Q: WHAT CAUSED MY TEETH TO TURN BROWN?
The most common cause of brown teeth in this part of the world is,
DENTAL FLUOROSIS. This results from consuming high levels of fluoride in early childhood - a time when the permanent teeth are still developing inside the bone of the child. During the normal development of teeth, minerals such as calcium and phosphates are taken up by the tooth from the blood to form enamel and dentine. Other minerals such as sodium, potassium, magnesium and fluoride are taken up in much smaller quantities. A combination of these minerals in their right concentrations within the enamel and dentine gives the tooth its normal characteristics. When fluoride is in excess in the body, it is taken up by the developing tooth, causing other minerals not to be absorbed in their right quantities. This makes the overall mineral content lower. Such teeth usually grow with a normal appearance or an overly chalky-white look, then with time turn brown because of the porous nature of such teeth, which tend to pick up stain from the food and drink we consume.
Q: WHERE DOES THIS EXCESS FLUORIDE COME FROM?
Fluoride is a mineral found in the soil and in water. The levels vary depending on soil type and composition in a given area. For example in areas with volcanic soil, levels tend to be very high, and hence the ground water in such areas will also have high fluoride. Since the soil has high fluoride, any food grown in such soil will also take up and have excessive fluoride. Areas in the Rift Valley of Kenya tend to have the highest fluoride levels, as well as parts of Central Kenya
Q: WHY ARE MY SIBLINGS TEETH NOT AFFECTED?
Excessive fluoride usually affects permanent teeth at the stage where they are developing within the bone before eruption- between ages 3 months to 6 years. If your siblings moved to a high fluoride area after this age, then they will likely not suffer from dental fluorosis.
Q: IF FLUORIDE IS SO BAD, WHY IS IT IN TOOTHPASTE?

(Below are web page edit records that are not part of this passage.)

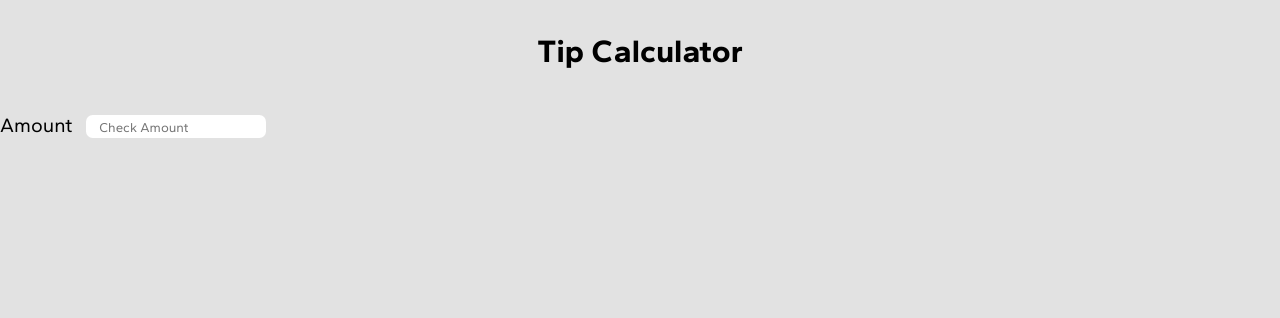
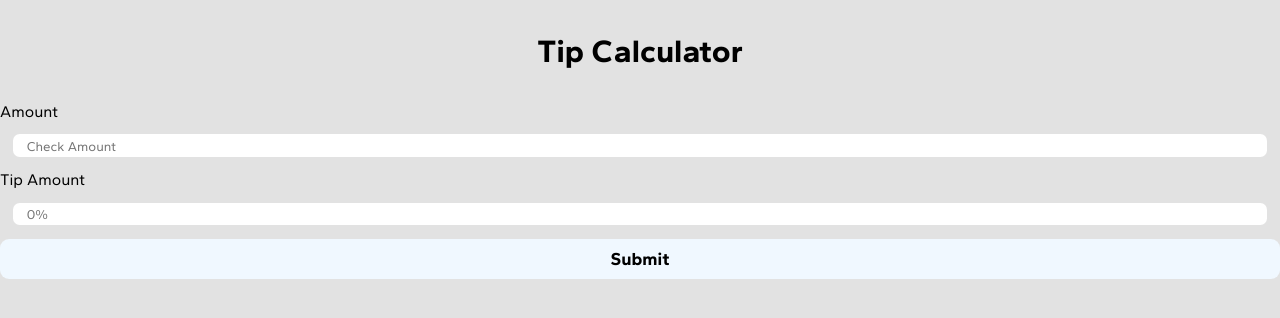
Before and after one commit to kittywizard/tip-calc, a React (Vite) app: page / in a window 1280 px wide. Shown: the top 318 px of the page. Built offline with nearby package versions, Linux system fonts and the light colour scheme.

Commit message:
creating form, button components + styles

```diff
--- a/src/App.tsx
+++ b/src/App.tsx
@@ -1,19 +1,24 @@
 import { useState } from 'react';
 import Header from "./components/header/Header";
 import {StyledApp} from "./styles/container";
-import Input from "./components/input/Input";
-import Label from './components/label/Label';
+import Form from "./components/form/Form";
+
+interface iState {
+  checkAmount: number,
+  tipAmount: number
+}
 
 const App:React.FC = () => {
+
+const [formState, setFormState] = useState<iState>({
+  checkAmount: 0,
+  tipAmount: 0
+});
 
   return (
     <StyledApp>
       <Header/>
-      <Label name='Amount'/>
-      <Input
-        type="text"
-        placeholder='Check Amount'
-      />
+      <Form />
    </StyledApp>
   )
 }
--- /dev/null
+++ b/src/components/button/Button.tsx
@@ -0,0 +1,15 @@
+import { StyledButton } from "./styled-button";
+
+interface iButtonProps {
+    name: string
+}
+
+const Button:React.FC<iButtonProps> = ({name}) => {
+    return (
+        <StyledButton>
+           {name}
+        </StyledButton>
+    )
+}
+
+export default Button;
--- /dev/null
+++ b/src/components/button/styled-button.ts
@@ -0,0 +1,12 @@
+import styled from "styled-components";
+
+export const StyledButton = styled.button`
+    border: none;
+    padding: 0.5em 1em;
+    border-radius: 0.5em;
+    font-family: "Gantari", sans-serif;
+    font-size: 1.125rem;
+    font-weight: bold;
+    cursor: pointer;
+    background-color: aliceblue;
+`;
--- /dev/null
+++ b/src/components/form/Form.tsx
@@ -0,0 +1,27 @@
+import { StyledForm } from "./form-styles";
+import Label from "../label/Label";
+import Input from "../input/Input";
+import Button from "../button/Button";
+
+const Form:React.FC = () => {
+    return (
+        <StyledForm>
+            <Label name='Amount'/>
+            <Input
+                type="number"
+                name="Amount"
+                placeholder='Check Amount'
+            />
+            <Label name="Tip Amount"/>
+            <Input
+                type="number"
+                name="Tip Amount"
+                placeholder="0%"
+            />
+
+            <Button name="Submit"/>
+        </StyledForm>
+    )
+}
+
+export default Form;
--- /dev/null
+++ b/src/components/form/form-styles.ts
@@ -0,0 +1,6 @@
+import styled from "styled-components";
+
+export const StyledForm = styled.form`
+    display: flex;
+    flex-direction: column;
+`;
--- a/src/components/label/label-styles.ts
+++ b/src/components/label/label-styles.ts
@@ -1,5 +1,6 @@
 import styled  from "styled-components";
 
 export const StyledLabel = styled.label`
-    font-size: 1.25rem;
+    font-size: 1rem;
+
 `;
```
Also changed, not shown: src/components/input/Input.tsx (+10 -1 lines).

The fluoride in toothpaste is actually good for your teeth as it strengthens them against tooth decay. Your dentist may even apply fluoride on your teeth if you are prone to tooth decay. The optimal level of fluoride in drinking water is also good for teeth and bones.
Q: HOW DO I TREAT MY DRINKING WATER TO REMOVE EXCESS FLUORIDE?
Firstly it is important to test your drinking/cooking water for fluoride levels especially if using borehole water or living in a high-fluoride area. Levels above 1.5mg/L are considered excessive. Excess fluoride in water can be reduced by use of special de-fluoridation filters. The ordinary commercial water filters do not remove excess fluoride. See http://cdnwaterquality.co.ke/ for more information on fluoride filters.
Q: CAN THE BROWN STAINS BE REMOVED?
Yes, there is treatment for dental fluorosis. The severity of the condition will determine treatment.
MILD MODERATE MODERATE SEVERE
Treatment Options for Fluorosis:
- Take-Home Bleaching: This is usually done for mild to moderate forms of the condition. Your dentist will take an impression of your teeth which will be taken to the lab to make a customised bleaching tray. You will then be given this tray and the bleaching gel and given instructions on how to apply it on the tray and how to fit the tray onto the teeth. It can take a few days to several weeks to achieve desired results.
- In- Office Bleaching: Usually done in the dentist’s office and recommended for only mild fluorosis
- Direct Composite Veneers (Masking): This is done where the surfaces of the teeth are rough or the structure of the front teeth is affected. The stained enamel and dentine is trimmed away and a composite material is bonded onto the teeth to cover or mask the remaining stain- restoring the normal shape of the teeth.
- BEFORE AFTER DIRECT COMPOSITE VENEERS
- Full Ceramic Crowns/Laminate Veneers: This is in most cases the most predictable and esthetic option of treatment. It involved shaping the tooth on the front surface for laminate veneers or the entire tooth for full-coverage crown. An impression is then taken and sent to the lab. The lad-fabricated veneers are then permanently bonded onto the shaped teeth.
- MODERATE FLUOROSIS AFTER CERAMIC VENEERS
Finally it is important to prevent fluorosis where possible by avoiding the consumption of high fluoride. Where the condition is already established, please visit your dentist for review to discuss your options for restoring a beautiful, healthy smile.